On child indoctrination and religion based education
Just a little rant I wrote. Constructive critism is always welcome.
Disclaimer: This article is in no way scientific, researched, or supported by anything. It is merely the opinions and ranting of an individual.
Everyone is born atheist. However, only a fortunate minority stay that way. For the rest of us, indoctrination into the religion or belief system of our parents is in order. Now depending on aforementioned religion, and the severity of the parent’s belief, this can have a varying degree of impact on the child. For those born into muslim families, particularly in the Middle East, this indoctrination will be virtually impossible to escape from in latter years. For those in a Western environment, leaving the belief of one’s parents may have largely varying results, depending again on the factors mentioned above. The purpose of this essay will be to explore and condemn, through my personal experiences, the morally reprehensible fact of child indoctrination. The focus will be on fundamentalist christianity, as this is of course what I experienced and likely the majority of the readers.
I had what can only be described as the extreme misfortune of being born into a christian family. One that could be viewed as fundamentalist. Now, while it is true there are far worse things that could happen to one, I’m still not fond of the fact. My earliest memories involve christianity in some form or another. I was engulfed in it before I had the slightest discernment of true and false, before I could question anything. I was sent to christian schools my whole life. I was never asked if I wished to attend such facilities, neither did I think anything of it. Even at five, I was steeped in it; I thought nothing of my christian surroundings. I have a clear memory at about five years of age, when I first recited the ‘sinners pray”. The teacher instructed us to follow what she did, and of course we did.
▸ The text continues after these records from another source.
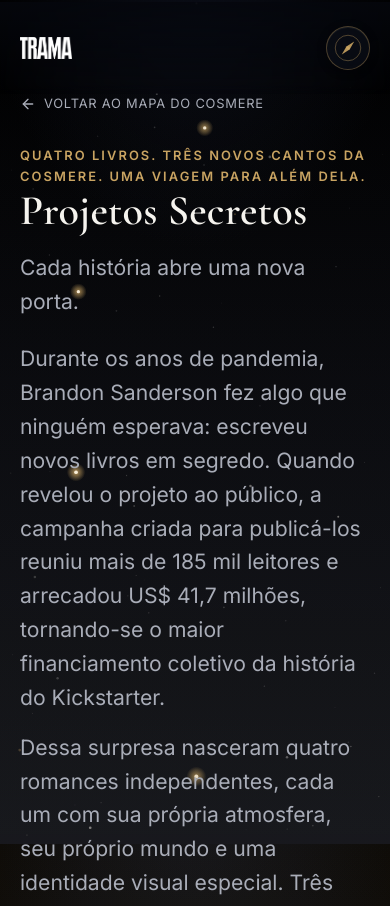
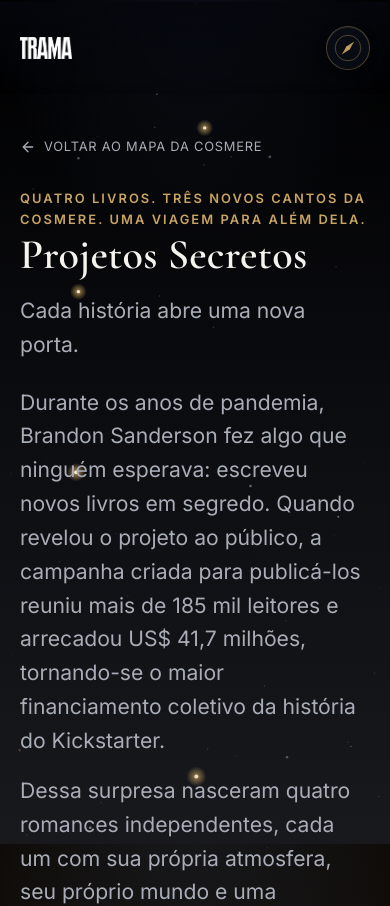
Before and after one commit to thadeucupello/cosmere-trama, a React (Vite) app in the folder cosmere/: page /projetos-secretos in a window 390 px wide. Shown: the top 906 px of the page. Built offline with nearby package versions, Linux system fonts and the light colour scheme.

Commit message:
Libera o retorno ao mapa sob o cabeçalho

```diff
--- a/cosmere/src/components/BackToMapLink.tsx
+++ b/cosmere/src/components/BackToMapLink.tsx
@@ -6,7 +6,7 @@ interface Props {
   label?: string;
 }
 
-export default function BackToMapLink({ to = '/#cosmere', label = 'Voltar ao mapa do Cosmere' }: Props) {
+export default function BackToMapLink({ to = '/#cosmere', label = 'Voltar ao mapa da Cosmere' }: Props) {
   return (
     <Link to={to} className="back-to-map">
       <ArrowLeft size={16} aria-hidden="true" />
--- a/cosmere/src/styles/sections.css
+++ b/cosmere/src/styles/sections.css
@@ -592,7 +592,14 @@
 
 /* ── World sections ───────────────────────────────────────────────── */
 .world-section {
+  padding-top: clamp(9rem, 18vh, 11rem);
   background: linear-gradient(180deg, transparent, var(--accent-soft) 30%, transparent 90%);
+}
+
+@media (max-width: 680px) {
+  .world-section {
+    padding-top: 8.5rem;
+  }
 }
 
 .world-section__intro {
```
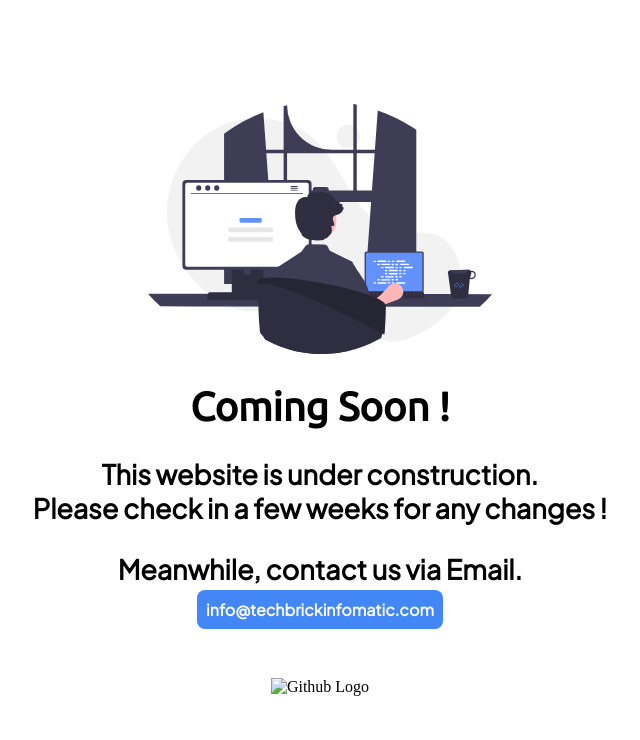
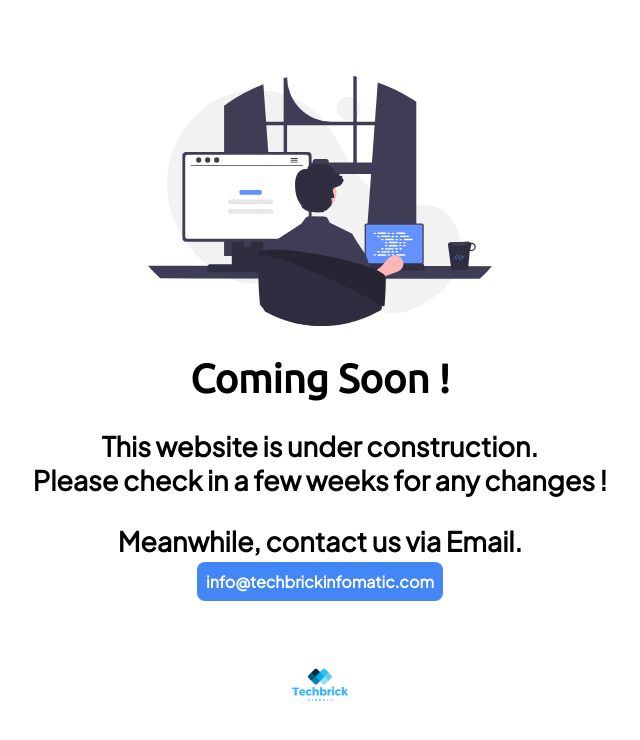
Before and after one commit to Techbrick-Infomatic/coming-soon, a plain HTML site: page index.html in a window 1280 px wide. Shown: the whole page, without its empty margins (320-960 px from the left). Drawn offline with Linux system fonts and the light colour scheme.

Commit message:
Add logo to website.

```diff
--- a/index.html
+++ b/index.html
@@ -6,7 +6,7 @@
     <meta name="viewport" content="width=device-width, initial-scale=1.0">
     <meta http-equiv="X-UA-Compatible" content="ie=edge">
     <title>Techbrick Infomatic</title>
-    <link rel="icon" type="image/x-icon" href="assets/images/coming_soon.svg">
+    <link rel="icon" type="image/x-icon" href="assets/images/logo.svg">
     <link href="https://fonts.googleapis.com/css?family=Plus+Jakarta+Sans" rel='stylesheet' type='text/css'>
     <link href="https://fonts.googleapis.com/css?family=Ubuntu" rel='stylesheet' type='text/css'>
     <link rel="stylesheet" href="assets/css/style.css">
@@ -32,7 +32,7 @@
       	  Meanwhile, contact us via Email.<br>
           <a href="mailto:info@techbrickinfomatic.com" rel="noopener noreferrer" class="button">info@techbrickinfomatic.com</a>
         </h3> <br>
-        <img src="/home/pop-os/Downloads/undraw_programming_re_kg9v.svg" width="70" alt="Github Logo">
+        <img src="assets/images/logo.png" width="70" alt="Logo">
       </div>
   </body>
 </html>
```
I was never asked if I wanted to be a christian, or if I understood the implications of my acts. I was simply brainwashed before I had any inkling what I was doing. I would repeat this prayer many times through out my schooling career, no doubt a reinforcement of that initial indoctrination.
Why do people do this? No adult would be forced into something without understanding and accepting it. Why then, is it perfectly acceptable to prey on children who will trustingly believe what ever an adult says. Is religion that desperate as to take advantage of a child’s natural naivety and innocence? It is ironic how christians will decry muslims who bring their children up to never know anything else, while their child is busy learning creationism.
Now, woes betide those who, upon reaching their mature years, decide this isn’t for them. Many will attest to the fact that coming out the closet in regard to religious differences is difficult in the extreme. Many will be forced to live a lie, others cut off from their families. And again, because children were forced into something they didn’t understand. The child must then suffer because his parents decided he will believe what they do. Yes, you have free will, but don’t try using it.
Another aspect of this which I believe is equally important and detestable is religion based education. This is a magnificent tool for brainwashing. I spent 13 years at christian schools. The child is constantly bombarded with religion, surrounded by dozens who have been similarly indoctrinated, and usually free thought is quickly suppressed by teachers. I realize this may sound like an angry rant, I may seem like I want christian schools on par with concentration camps. However, one who has been freed can not help but be disgusted. Hundreds of children, forcibly fed the bible, compelled to pray, to recite pledges to god. I don’t believe any of them asked to be there. They have never known anything else and possibly never will. Is this christianity? Is this free will?
Now I was a great indoctrinate. I wholly accepted the message and never blinked or saw anything wrong with the system I was on. I had about 8 months of school left when I became an atheist. Then I saw everyone in new light. Going to a Christian school when you find yourself to be a vehement atheist is not easy. It is torturous. What upsets me the most though, is my education. I feel severely cheated. I often heard people say that when they became christian, they had a “thirst” for god. Well, when I became a atheist, I had a thirst for knowledge. This is were the problem is. My fundamentalist christian education was …lacking. I believe my science knowledge must be disturbingly sub-standard. After all, I was taught creationism as scientific fact. That dinosaurs and humans co-existed. That the flood was how fossils were created. That the earth is 6,000 years old. And I never doubted it for a second. Indeed, when required to write 200 words on why I didn’t believe evolution, I easily filled two pages. History too, was marred by what can best be called “skewed viewpoints”. Now that I am finished school, I have to go re-learn the truth. When it comes to things like evolution, I have minus knowledge. My science consistently ridiculed evolution. And I knew no better. I have biblical studies on my Grade 12 certificate. Seriously? What am I supposed to do with that? Now it’s up to me to find the desire and time to learn the truth. All because I was never asked, never given choice.
This is why I find child indoctrination so repulsive. It is all well for the parent, content that they are doing good, but chances are it will leave the child in a unhealthy situation. Free will is supposedly the foundation of christian god’s love, so why don’t his followers try applying some to their own children.
Psalm 14:1 "the fool hath said in his heart there is a God"-From a 1763 misprinted edition of the bible
This is getting redudnant. My patience with the unteachable[atheists] is limited.
Argument from Sadism: Theist presents argument in a wall of text with no punctuation and wrong spelling. Atheist cannot read and is forced to concede.